Using the data below, return the stretch from the line that contains "<li>링크와 캡처 AI 정리 월 100건</li>" through the line that contains "<p>iCloud 동기화를 사용", both included, exactly as it stands and nothing beyond it.

◆ LISTED RECORDS:
--- START ---

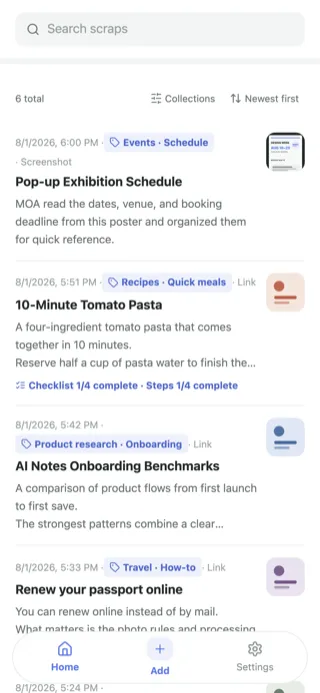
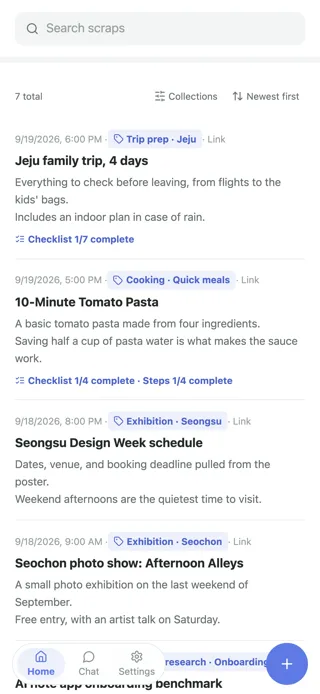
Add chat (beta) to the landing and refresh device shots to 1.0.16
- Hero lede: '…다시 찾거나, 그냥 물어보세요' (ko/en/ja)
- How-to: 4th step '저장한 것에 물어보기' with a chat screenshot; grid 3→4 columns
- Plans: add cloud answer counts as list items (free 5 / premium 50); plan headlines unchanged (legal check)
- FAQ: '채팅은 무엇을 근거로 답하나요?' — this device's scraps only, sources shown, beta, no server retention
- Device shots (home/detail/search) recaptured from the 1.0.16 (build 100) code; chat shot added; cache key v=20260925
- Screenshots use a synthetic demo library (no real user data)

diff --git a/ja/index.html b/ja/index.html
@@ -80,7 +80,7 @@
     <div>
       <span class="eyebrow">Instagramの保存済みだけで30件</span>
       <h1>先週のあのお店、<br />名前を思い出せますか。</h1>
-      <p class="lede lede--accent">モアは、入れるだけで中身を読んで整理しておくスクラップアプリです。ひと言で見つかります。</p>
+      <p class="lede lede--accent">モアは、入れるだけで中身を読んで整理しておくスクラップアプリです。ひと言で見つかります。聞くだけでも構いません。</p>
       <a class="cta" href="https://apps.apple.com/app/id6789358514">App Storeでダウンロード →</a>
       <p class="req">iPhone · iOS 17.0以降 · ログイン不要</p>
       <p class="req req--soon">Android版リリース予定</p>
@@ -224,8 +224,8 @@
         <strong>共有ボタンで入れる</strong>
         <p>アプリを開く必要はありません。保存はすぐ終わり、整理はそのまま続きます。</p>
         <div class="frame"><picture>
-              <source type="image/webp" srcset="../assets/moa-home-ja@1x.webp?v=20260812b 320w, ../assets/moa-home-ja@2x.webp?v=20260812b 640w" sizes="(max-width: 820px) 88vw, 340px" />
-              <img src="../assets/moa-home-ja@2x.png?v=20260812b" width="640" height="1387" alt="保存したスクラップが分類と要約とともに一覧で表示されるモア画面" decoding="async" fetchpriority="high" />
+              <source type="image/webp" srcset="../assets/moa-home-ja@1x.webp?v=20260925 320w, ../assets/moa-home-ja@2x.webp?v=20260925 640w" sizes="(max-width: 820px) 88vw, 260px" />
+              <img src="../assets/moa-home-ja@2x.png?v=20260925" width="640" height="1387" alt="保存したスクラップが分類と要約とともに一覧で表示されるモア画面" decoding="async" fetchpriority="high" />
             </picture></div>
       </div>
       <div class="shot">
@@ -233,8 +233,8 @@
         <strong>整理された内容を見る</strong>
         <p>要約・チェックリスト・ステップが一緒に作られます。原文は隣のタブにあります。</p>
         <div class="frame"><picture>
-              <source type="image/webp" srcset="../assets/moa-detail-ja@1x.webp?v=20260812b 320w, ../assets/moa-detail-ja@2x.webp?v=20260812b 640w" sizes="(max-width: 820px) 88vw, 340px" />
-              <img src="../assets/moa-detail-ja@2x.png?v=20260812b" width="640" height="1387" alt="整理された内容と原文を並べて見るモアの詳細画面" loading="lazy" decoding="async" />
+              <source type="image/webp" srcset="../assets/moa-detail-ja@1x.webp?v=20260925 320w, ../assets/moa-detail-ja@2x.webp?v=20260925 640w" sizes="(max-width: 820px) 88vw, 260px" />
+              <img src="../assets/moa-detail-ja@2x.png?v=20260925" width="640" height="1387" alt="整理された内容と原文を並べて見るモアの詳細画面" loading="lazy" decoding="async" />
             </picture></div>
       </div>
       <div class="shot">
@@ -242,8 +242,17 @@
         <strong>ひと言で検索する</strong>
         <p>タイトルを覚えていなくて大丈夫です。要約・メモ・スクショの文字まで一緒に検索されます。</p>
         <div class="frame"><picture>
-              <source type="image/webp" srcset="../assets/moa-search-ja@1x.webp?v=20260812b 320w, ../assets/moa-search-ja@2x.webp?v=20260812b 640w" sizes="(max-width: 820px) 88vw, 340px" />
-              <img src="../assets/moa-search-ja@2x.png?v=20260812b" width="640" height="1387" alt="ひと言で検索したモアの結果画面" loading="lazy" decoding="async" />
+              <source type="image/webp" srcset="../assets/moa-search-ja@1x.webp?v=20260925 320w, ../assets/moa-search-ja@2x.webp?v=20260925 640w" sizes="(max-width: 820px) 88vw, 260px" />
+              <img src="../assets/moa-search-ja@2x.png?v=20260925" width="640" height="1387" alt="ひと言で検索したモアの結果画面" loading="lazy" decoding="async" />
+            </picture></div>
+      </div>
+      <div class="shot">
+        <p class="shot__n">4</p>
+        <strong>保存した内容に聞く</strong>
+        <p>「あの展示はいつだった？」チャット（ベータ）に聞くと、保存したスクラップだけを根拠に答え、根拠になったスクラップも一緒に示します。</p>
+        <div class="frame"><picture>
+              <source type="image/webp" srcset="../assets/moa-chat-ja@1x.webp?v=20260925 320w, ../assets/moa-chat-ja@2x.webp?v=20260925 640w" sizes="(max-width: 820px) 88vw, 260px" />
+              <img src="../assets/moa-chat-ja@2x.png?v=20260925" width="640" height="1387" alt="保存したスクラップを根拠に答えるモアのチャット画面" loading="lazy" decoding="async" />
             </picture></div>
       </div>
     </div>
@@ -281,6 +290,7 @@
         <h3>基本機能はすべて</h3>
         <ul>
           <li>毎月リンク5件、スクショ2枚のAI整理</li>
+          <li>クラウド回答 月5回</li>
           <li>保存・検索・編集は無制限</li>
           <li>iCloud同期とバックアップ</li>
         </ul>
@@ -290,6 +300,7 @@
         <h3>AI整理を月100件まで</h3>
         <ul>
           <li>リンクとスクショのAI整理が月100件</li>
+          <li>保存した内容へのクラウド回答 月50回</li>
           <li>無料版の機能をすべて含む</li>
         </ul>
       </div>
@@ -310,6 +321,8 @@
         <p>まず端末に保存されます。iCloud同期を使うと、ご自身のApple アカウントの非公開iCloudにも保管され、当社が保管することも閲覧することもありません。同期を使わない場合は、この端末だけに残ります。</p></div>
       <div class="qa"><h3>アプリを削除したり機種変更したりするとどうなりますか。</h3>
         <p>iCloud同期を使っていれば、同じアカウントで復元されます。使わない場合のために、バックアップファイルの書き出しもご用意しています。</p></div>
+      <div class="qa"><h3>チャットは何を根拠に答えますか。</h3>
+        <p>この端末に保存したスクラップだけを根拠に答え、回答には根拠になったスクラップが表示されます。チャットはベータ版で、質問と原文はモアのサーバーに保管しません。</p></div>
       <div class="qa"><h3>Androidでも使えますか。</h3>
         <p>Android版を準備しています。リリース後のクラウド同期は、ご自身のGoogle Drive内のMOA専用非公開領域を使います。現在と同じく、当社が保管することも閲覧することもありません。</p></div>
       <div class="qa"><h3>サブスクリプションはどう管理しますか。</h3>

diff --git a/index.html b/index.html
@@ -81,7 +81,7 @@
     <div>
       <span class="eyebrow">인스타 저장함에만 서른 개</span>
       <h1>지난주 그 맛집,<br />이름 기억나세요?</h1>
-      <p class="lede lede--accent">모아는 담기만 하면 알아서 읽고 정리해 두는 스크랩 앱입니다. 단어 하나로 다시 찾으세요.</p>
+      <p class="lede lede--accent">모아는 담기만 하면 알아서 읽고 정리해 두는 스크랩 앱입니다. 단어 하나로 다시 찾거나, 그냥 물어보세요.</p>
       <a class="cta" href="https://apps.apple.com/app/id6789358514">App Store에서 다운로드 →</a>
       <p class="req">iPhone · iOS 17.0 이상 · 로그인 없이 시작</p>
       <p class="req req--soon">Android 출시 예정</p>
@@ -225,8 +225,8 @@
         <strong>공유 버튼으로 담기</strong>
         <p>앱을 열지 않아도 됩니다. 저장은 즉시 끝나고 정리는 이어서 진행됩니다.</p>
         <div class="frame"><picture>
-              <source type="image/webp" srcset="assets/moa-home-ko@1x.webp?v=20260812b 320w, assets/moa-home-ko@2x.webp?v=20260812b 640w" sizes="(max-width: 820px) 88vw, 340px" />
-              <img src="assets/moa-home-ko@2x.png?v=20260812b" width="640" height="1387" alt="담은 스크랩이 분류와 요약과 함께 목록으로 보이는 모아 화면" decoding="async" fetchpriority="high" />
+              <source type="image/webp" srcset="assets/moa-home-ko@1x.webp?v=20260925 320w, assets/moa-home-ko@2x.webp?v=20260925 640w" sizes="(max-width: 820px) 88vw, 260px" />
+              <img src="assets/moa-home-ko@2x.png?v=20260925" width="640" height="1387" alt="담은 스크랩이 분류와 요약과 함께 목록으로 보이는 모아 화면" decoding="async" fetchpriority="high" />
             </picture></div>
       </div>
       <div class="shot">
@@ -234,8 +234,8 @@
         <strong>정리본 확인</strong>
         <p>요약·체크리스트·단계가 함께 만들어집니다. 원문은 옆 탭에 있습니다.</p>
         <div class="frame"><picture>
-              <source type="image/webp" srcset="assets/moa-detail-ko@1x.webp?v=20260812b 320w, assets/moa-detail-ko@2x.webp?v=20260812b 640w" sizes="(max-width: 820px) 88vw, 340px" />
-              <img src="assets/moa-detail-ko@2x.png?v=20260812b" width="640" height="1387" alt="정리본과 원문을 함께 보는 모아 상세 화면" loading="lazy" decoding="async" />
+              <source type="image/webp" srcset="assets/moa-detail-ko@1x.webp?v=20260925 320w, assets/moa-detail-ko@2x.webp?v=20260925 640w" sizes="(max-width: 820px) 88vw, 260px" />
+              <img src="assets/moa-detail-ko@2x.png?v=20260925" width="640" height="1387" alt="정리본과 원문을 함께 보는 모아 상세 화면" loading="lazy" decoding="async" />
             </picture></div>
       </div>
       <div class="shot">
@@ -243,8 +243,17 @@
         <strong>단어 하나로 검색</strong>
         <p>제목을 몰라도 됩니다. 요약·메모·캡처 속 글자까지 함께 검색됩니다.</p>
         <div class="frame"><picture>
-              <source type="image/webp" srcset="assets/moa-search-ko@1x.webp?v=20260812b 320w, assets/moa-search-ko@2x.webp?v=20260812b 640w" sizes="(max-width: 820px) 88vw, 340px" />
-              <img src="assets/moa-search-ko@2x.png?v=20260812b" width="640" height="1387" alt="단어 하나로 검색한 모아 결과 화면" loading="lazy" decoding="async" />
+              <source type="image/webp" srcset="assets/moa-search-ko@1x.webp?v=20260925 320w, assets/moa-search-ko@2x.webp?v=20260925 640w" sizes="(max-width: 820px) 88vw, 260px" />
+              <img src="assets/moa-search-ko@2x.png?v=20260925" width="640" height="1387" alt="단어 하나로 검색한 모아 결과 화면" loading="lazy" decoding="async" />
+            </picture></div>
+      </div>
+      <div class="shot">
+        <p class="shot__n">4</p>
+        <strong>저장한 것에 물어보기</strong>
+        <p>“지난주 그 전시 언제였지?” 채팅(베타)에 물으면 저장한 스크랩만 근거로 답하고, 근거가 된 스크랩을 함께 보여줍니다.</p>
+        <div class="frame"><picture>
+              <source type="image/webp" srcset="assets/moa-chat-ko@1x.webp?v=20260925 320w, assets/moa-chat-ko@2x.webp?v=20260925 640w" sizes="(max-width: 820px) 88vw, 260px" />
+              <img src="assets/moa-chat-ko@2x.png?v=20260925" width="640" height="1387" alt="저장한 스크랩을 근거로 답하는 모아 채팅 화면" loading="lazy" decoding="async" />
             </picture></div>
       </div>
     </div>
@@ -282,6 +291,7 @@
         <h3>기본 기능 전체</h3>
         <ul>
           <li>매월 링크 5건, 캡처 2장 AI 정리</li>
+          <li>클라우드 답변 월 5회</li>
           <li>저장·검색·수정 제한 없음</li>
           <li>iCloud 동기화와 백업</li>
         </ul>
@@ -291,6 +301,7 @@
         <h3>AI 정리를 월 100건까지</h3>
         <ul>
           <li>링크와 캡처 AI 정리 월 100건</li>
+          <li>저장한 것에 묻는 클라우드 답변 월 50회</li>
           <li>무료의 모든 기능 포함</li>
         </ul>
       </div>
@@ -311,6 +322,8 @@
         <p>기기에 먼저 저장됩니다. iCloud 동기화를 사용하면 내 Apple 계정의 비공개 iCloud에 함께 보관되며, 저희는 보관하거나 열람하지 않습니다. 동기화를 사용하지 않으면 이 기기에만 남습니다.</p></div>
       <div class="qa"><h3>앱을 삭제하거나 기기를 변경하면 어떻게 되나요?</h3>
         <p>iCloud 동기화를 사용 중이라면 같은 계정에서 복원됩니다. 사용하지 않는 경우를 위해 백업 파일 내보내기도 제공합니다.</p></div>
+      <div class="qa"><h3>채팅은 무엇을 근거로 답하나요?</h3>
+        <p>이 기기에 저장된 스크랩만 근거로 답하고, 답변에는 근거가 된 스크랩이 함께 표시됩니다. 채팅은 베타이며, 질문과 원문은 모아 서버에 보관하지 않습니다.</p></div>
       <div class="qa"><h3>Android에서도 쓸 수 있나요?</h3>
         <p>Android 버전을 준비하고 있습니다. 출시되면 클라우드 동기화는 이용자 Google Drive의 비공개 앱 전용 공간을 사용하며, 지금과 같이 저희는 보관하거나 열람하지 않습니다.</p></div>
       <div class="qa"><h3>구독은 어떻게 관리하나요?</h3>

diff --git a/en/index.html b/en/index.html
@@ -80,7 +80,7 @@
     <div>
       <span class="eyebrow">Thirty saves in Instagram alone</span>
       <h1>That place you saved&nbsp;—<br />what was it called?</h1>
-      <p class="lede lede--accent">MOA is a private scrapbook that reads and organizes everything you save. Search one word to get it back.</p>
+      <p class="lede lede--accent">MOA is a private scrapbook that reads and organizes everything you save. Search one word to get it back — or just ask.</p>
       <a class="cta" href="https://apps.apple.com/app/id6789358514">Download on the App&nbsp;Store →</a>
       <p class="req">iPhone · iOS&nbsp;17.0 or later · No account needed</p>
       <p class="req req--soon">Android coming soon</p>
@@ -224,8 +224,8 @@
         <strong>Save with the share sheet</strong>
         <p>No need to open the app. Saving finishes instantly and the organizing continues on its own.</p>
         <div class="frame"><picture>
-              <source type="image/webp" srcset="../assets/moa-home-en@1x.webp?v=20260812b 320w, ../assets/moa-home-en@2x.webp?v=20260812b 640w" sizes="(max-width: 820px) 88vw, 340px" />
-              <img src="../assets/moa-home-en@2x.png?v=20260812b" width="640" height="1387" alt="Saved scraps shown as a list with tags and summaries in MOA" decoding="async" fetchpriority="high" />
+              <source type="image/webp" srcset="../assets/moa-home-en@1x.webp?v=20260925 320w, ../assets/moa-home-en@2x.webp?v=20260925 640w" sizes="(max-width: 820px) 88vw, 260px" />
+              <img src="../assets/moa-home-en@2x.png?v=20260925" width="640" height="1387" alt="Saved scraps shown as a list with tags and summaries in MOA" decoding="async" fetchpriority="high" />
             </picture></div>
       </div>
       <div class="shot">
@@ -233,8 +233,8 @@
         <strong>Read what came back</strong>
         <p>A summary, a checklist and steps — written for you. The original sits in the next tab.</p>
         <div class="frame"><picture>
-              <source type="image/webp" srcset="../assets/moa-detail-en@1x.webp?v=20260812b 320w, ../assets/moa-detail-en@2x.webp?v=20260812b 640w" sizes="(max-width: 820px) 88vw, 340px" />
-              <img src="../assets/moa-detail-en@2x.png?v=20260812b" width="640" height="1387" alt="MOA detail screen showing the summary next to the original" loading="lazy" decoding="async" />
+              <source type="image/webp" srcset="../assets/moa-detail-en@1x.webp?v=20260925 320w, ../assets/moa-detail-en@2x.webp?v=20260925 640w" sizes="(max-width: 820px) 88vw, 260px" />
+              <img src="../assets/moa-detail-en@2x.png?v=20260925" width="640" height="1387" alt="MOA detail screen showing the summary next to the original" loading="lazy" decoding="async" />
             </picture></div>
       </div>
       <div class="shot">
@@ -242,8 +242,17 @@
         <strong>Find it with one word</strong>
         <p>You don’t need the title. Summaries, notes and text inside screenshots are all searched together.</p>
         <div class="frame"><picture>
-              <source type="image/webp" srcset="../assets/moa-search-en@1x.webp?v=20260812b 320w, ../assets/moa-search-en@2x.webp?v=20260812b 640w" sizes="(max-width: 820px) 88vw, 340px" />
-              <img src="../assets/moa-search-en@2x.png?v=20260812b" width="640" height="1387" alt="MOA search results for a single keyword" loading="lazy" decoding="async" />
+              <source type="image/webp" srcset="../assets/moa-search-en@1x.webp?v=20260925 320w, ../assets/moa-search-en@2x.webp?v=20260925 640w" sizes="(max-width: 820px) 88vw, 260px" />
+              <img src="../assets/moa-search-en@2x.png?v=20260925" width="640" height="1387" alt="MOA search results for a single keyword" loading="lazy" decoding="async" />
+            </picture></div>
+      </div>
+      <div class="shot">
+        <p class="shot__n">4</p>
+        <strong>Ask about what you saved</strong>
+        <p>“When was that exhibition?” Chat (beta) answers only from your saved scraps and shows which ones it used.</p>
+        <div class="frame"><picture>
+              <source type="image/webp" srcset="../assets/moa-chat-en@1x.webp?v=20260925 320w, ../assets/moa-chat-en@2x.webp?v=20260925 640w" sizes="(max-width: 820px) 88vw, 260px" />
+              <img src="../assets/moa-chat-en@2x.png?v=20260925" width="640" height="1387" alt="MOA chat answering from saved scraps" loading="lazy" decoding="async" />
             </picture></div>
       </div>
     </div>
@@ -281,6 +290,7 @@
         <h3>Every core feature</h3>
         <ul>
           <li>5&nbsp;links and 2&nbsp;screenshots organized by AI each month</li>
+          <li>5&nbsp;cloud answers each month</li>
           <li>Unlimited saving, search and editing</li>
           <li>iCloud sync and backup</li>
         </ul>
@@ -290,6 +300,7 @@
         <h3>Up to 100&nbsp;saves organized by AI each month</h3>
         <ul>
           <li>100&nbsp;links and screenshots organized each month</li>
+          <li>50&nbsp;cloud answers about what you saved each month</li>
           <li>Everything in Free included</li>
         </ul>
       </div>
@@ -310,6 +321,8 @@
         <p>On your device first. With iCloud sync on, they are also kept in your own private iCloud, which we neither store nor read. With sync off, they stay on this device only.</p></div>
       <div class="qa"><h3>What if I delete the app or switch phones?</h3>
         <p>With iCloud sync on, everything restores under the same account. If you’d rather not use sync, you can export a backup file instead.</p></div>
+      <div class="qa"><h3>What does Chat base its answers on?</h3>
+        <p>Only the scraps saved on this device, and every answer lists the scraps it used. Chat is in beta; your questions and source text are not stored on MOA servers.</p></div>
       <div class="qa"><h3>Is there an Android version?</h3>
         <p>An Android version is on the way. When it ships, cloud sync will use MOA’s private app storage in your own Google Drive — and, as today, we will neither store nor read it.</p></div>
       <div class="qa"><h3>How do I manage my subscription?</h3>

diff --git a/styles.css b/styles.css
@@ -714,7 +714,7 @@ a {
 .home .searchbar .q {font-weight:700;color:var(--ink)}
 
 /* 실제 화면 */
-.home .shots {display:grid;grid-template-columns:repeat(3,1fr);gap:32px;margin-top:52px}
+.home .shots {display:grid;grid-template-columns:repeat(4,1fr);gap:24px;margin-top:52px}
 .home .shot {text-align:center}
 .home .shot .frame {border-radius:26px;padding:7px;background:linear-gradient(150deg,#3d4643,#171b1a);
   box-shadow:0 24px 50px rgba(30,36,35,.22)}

--- END ---

◆ RESULT OF THIS TASK:
           <li>링크와 캡처 AI 정리 월 100건</li>
+          <li>저장한 것에 묻는 클라우드 답변 월 50회</li>
           <li>무료의 모든 기능 포함</li>
         </ul>
       </div>
@@ -311,6 +322,8 @@
         <p>기기에 먼저 저장됩니다. iCloud 동기화를 사용하면 내 Apple 계정의 비공개 iCloud에 함께 보관되며, 저희는 보관하거나 열람하지 않습니다. 동기화를 사용하지 않으면 이 기기에만 남습니다.</p></div>
       <div class="qa"><h3>앱을 삭제하거나 기기를 변경하면 어떻게 되나요?</h3>
         <p>iCloud 동기화를 사용 중이라면 같은 계정에서 복원됩니다. 사용하지 않는 경우를 위해 백업 파일 내보내기도 제공합니다.</p></div>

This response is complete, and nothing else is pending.